- Data supplied -
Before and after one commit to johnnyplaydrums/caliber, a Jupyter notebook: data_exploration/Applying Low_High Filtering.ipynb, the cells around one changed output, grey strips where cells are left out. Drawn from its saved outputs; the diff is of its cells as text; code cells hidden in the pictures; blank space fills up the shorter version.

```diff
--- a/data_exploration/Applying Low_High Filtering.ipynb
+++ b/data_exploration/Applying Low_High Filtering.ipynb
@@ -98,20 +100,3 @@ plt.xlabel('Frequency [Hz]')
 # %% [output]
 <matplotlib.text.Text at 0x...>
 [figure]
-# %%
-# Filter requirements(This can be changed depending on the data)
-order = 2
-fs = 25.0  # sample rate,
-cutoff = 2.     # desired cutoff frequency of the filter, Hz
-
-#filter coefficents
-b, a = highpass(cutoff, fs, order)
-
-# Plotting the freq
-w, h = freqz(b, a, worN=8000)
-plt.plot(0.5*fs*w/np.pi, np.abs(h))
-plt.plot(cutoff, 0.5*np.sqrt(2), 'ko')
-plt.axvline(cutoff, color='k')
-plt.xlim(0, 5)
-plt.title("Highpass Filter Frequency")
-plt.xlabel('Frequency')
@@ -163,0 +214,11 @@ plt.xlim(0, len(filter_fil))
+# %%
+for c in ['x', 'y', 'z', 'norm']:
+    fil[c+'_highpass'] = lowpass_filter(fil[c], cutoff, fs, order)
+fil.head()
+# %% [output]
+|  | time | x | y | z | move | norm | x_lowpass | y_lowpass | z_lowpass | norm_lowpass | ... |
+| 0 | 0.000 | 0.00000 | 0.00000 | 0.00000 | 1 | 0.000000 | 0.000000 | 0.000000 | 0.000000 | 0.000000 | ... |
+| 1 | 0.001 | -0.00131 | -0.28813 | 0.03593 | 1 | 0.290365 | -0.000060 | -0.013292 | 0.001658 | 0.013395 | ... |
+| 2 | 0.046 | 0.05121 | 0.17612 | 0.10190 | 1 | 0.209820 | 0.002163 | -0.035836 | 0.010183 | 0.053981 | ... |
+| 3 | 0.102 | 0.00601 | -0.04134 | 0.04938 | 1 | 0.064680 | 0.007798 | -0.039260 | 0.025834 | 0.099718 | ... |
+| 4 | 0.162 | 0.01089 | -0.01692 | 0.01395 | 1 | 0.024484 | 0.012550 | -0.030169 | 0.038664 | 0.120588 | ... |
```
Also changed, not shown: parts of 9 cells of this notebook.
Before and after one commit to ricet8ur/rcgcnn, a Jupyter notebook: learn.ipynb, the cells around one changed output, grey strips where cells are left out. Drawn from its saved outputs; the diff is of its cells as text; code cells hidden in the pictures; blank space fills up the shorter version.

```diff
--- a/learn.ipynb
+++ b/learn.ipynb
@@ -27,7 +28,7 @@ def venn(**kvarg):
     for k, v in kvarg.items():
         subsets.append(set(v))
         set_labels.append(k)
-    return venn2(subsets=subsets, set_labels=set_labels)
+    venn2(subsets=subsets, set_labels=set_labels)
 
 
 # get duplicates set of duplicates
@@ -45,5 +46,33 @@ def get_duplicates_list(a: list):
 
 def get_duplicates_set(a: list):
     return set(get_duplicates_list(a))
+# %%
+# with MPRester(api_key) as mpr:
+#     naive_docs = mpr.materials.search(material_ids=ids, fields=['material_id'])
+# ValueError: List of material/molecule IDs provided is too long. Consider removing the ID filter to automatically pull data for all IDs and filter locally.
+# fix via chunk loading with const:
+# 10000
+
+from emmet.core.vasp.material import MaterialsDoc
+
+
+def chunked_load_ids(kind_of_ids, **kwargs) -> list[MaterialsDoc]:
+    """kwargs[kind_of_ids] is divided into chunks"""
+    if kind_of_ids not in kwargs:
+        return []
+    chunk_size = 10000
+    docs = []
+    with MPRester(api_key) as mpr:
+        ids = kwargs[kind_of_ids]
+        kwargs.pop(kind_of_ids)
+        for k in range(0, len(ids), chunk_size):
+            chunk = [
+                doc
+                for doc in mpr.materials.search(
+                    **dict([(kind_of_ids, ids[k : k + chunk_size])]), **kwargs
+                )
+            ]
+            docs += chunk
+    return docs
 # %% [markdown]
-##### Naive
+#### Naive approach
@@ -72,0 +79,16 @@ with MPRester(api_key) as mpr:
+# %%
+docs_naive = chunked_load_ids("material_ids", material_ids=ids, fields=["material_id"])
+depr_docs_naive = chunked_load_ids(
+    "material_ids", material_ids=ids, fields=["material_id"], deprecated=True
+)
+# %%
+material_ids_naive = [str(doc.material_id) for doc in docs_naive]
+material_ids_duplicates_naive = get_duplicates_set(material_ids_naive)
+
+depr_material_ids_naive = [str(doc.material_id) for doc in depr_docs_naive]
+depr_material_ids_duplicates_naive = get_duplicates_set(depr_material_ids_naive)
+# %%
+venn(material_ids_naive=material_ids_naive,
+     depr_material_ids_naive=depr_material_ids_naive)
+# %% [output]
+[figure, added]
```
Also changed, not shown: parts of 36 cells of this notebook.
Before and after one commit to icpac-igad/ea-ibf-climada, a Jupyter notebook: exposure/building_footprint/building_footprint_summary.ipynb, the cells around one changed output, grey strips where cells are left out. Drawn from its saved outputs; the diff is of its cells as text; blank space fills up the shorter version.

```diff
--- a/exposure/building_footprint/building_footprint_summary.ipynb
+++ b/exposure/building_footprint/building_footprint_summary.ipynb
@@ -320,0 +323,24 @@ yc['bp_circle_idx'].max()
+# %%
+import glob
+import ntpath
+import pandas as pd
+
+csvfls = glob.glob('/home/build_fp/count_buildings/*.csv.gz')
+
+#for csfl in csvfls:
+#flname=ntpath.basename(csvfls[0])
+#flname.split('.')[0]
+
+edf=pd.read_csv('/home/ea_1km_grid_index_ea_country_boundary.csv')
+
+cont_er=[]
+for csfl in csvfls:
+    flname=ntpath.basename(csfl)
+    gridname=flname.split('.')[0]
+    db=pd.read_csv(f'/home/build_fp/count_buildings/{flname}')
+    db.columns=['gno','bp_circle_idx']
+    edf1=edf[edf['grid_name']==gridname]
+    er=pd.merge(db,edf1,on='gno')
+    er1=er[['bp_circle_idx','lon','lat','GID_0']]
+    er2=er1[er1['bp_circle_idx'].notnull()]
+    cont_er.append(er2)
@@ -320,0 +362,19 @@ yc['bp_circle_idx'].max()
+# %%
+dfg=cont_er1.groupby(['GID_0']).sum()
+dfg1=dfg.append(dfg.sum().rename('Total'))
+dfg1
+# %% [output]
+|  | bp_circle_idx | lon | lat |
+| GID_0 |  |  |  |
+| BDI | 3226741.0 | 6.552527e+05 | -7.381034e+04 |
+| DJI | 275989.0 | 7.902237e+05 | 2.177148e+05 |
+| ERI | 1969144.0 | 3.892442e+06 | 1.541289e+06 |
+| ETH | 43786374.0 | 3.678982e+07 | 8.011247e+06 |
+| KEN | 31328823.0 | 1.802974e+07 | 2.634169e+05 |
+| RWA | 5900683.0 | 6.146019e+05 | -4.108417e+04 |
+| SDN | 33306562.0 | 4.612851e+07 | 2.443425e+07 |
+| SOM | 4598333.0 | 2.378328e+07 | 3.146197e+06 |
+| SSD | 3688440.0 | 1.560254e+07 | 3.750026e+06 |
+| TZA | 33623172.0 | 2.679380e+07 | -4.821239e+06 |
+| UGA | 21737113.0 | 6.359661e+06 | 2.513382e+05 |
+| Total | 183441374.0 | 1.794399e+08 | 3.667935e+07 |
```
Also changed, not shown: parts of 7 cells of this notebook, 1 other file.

- Task to carry out -
What number of lines in the records contain the word "kwargs"? Answer with that number alone.

- Answer section -
6